══ Available records
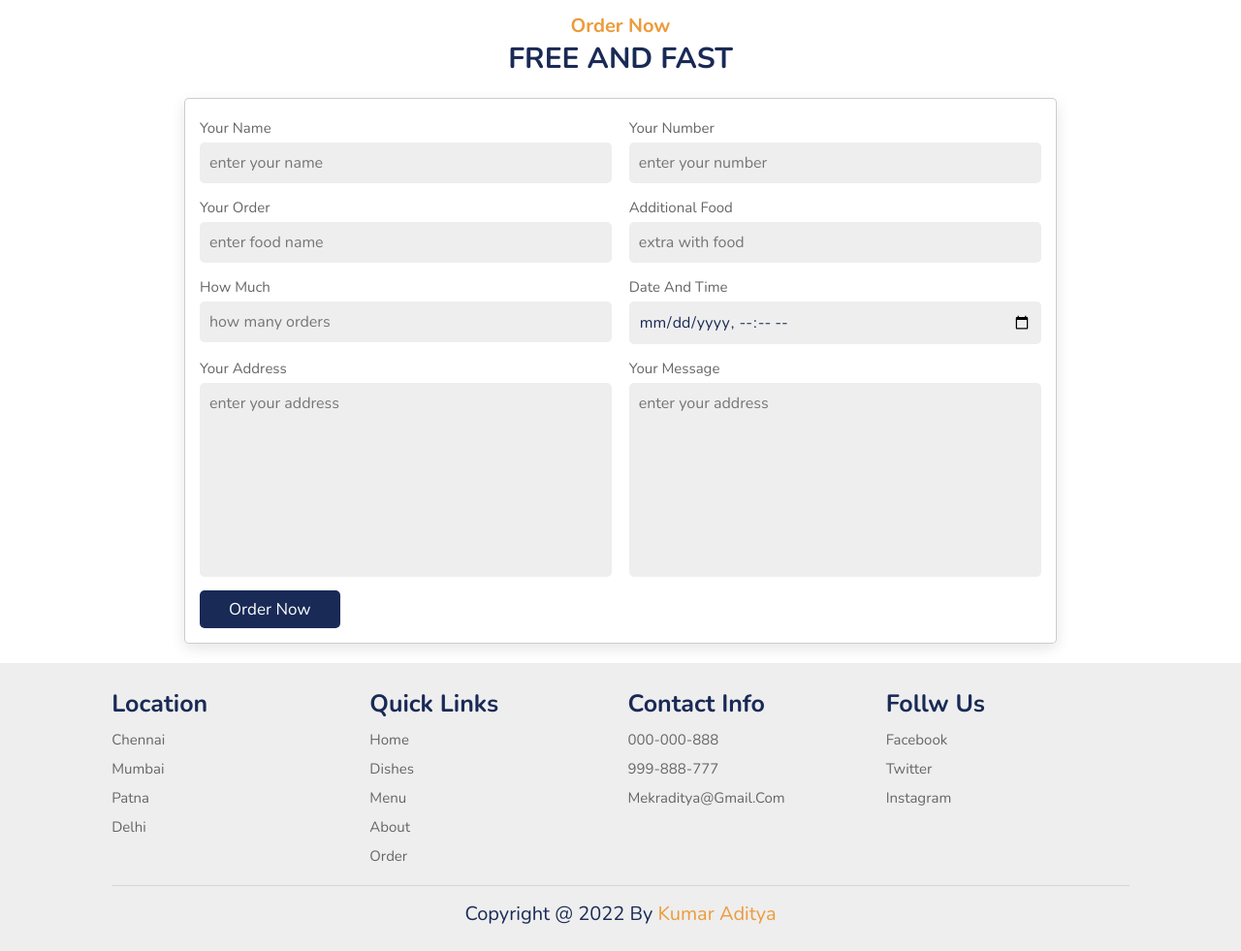
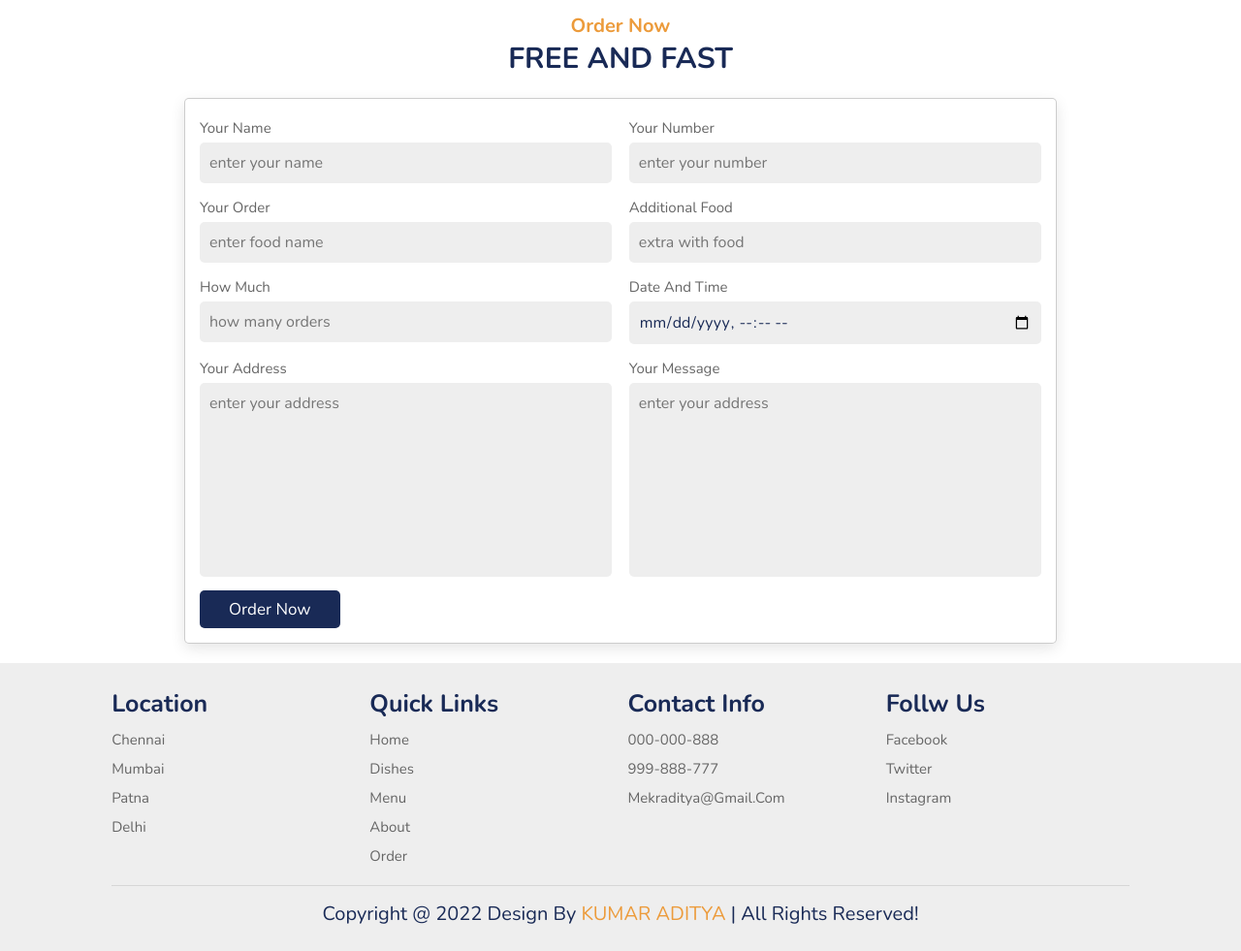
Before and after one commit to Adi10886/food, a plain HTML site: page index.html in a window 1280 px wide. Shown: the part 6009-6990 px from the top of the page at 97% size. Drawn offline with nearby package versions, Linux system fonts and the light colour scheme.

Commit message:
Update index.html

```diff
--- a/index.html
+++ b/index.html
@@ -498,7 +498,8 @@
       </div>
 
     </div>
-    <div class="credit">copyright @ 2022 by <span>Kumar Aditya</span></div>
+    <div class="credit">copyright @ 2022 Design by <a href="https://adi10886.github.io/Kumar/"><span> KUMAR ADITYA </span></a> |
+        all rights reserved! </div>
 
   </section>
 
```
════
### [Work task]
Each line of the material goes into your copy unchanged, but no picture does.

### [Output for this task]
Before and after one commit to Adi10886/food, a plain HTML site: page index.html in a window 1280 px wide. Shown: the part 6009-6990 px from the top of the page at 97% size. Drawn offline with nearby package versions, Linux system fonts and the light colour scheme.

Commit message:
Update index.html

```diff
--- a/index.html
+++ b/index.html
@@ -498,7 +498,8 @@
       </div>
 
     </div>
-    <div class="credit">copyright @ 2022 by <span>Kumar Aditya</span></div>
+    <div class="credit">copyright @ 2022 Design by <a href="https://adi10886.github.io/Kumar/"><span> KUMAR ADITYA </span></a> |
+        all rights reserved! </div>
 
   </section>
 
```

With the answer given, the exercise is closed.